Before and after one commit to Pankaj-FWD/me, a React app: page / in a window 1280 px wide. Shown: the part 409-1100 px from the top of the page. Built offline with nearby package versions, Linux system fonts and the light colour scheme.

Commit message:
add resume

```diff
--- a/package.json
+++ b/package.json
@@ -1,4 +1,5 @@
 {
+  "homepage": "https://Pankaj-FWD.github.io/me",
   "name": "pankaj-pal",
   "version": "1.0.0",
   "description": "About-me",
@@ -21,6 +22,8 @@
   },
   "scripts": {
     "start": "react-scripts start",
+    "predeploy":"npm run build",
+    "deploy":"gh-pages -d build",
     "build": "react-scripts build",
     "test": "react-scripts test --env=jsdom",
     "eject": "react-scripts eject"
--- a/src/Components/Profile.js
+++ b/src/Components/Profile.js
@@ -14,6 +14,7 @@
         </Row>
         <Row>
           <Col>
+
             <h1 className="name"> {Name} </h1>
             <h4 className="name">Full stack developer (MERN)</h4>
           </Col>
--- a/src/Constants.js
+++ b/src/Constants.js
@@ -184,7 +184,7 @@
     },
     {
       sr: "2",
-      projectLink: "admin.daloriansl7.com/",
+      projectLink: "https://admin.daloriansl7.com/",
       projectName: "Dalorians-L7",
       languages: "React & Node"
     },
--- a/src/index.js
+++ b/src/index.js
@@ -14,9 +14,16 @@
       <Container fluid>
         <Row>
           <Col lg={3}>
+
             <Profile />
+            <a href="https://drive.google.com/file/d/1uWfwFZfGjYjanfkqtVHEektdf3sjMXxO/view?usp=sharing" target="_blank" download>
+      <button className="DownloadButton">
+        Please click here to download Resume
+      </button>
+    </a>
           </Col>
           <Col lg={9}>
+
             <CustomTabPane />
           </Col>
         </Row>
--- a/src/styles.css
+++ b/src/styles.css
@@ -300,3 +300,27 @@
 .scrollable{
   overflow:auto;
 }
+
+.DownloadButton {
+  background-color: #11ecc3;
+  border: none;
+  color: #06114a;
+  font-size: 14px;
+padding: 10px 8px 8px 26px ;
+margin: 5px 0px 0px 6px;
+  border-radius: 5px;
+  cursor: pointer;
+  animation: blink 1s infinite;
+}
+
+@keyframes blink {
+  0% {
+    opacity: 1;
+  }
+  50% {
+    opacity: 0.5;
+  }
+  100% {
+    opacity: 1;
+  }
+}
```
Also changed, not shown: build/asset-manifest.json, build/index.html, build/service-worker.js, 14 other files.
________
• Problem description
What belongs in the answer is each line from the listing above that contains "className".

• Finished exercise
             <h1 className="name"> {Name} </h1>
             <h4 className="name">Full stack developer (MERN)</h4>
+      <button className="DownloadButton">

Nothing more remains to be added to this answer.